A few weeks ago I attended a LinkedIn customer event in Sydney and literally bumped into a famous Australian athlete. His name is Kevin Sheedy. He's a well known former player and coach in the Australian Football League. I immediately shook his hand and told him he gave a great speech, expecting him to quickly move on to other fans. He had spoken at the event earlier in the day to a large crowd and based off of the crowd's enthusiastic reaction, there were a lot of people eager to say hello and take a selfie with him. He did not move on quickly though. In fact, we chatted for over 30 minutes. When we finally parted ways, I felt like million bucks. As I look back on our conversation there were several thing that he did to make me, an American who knew nothing about the sport he has committed his life to, feel like a million bucks. While we don't all possess the natural charisma that Kevin has, there were some basic things he did that can help anyone engage a stranger in a conversation that will leave them feeling uplifted.
Shortly after I introduced myself, he started peppering me with
questions about my life. He took a sincere interest in me as person. He
asked where I was from, what I did for a living, how I liked Australia.
Bring energy to the conversation.
It had been a long day. I was tired, but Kevin's energy was contagious.
I left the conversation having channeled some of his energy and feeling
ready to take on the rest of the day.
He was so authentic that it made me feel very comfortable, even though
at first, I was very flustered to be speaking to someone who has
accomplished so much.
Answer each question with sincerity.
He treated each question I asked the same, even the really ignorant
ones.
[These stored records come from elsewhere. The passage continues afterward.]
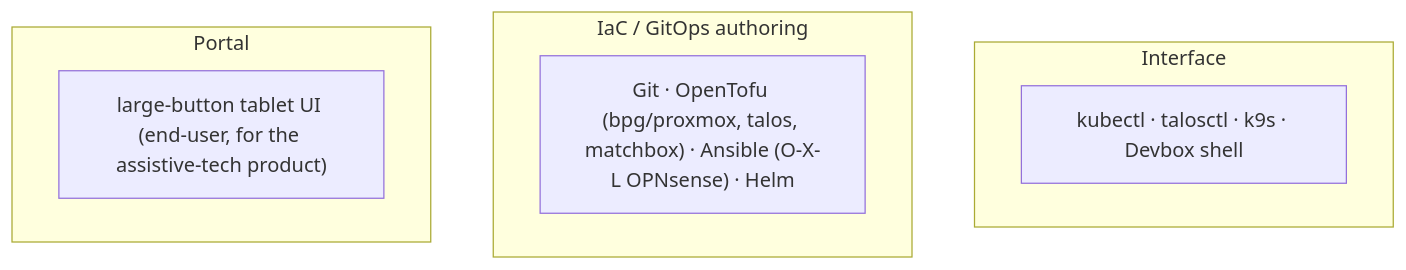
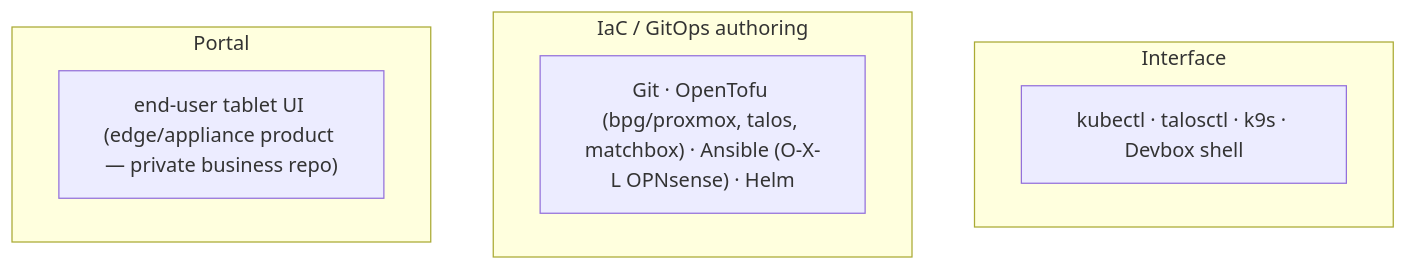
Before and after one commit to teststuffstash/homelab: the second of 6 diagrams in ARCHITECTURE.md, drawn with Mermaid. The commit also changed other lines of this file and 33 other files, not shown here.

````diff
--- a/ARCHITECTURE.md
+++ b/ARCHITECTURE.md
@@ -44,12 +44,12 @@
 ```mermaid
 flowchart TB
     subgraph IF["Interface"]
         A["kubectl · talosctl · k9s · Devbox shell"]
     end
     subgraph IAC["IaC / GitOps authoring"]
         B["Git · OpenTofu (bpg/proxmox, talos, matchbox) · Ansible (O-X-L OPNsense) · Helm"]
     end
     subgraph PORTAL["Portal"]
-        C["large-button tablet UI (end-user, for the assistive-tech product)"]
+        C["end-user tablet UI (edge/appliance product — private business repo)"]
     end
 ```
````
I even asked him if played or just coached. Turns out he has
played or coached in over 929 games, he's even in the Hall of Fame. He
did not act annoyed or insulted, he just answered with an enthusiastic,
"yes, I played too."
Each time we meet a stranger, we have an opportunity to have an impact
on that person and leave them feeling uplifted. I hope this experience
gives you a few ideas how you can do that, because what Kevin taught me
that day in a 30 minute conversation is not a lesson I will soon forget.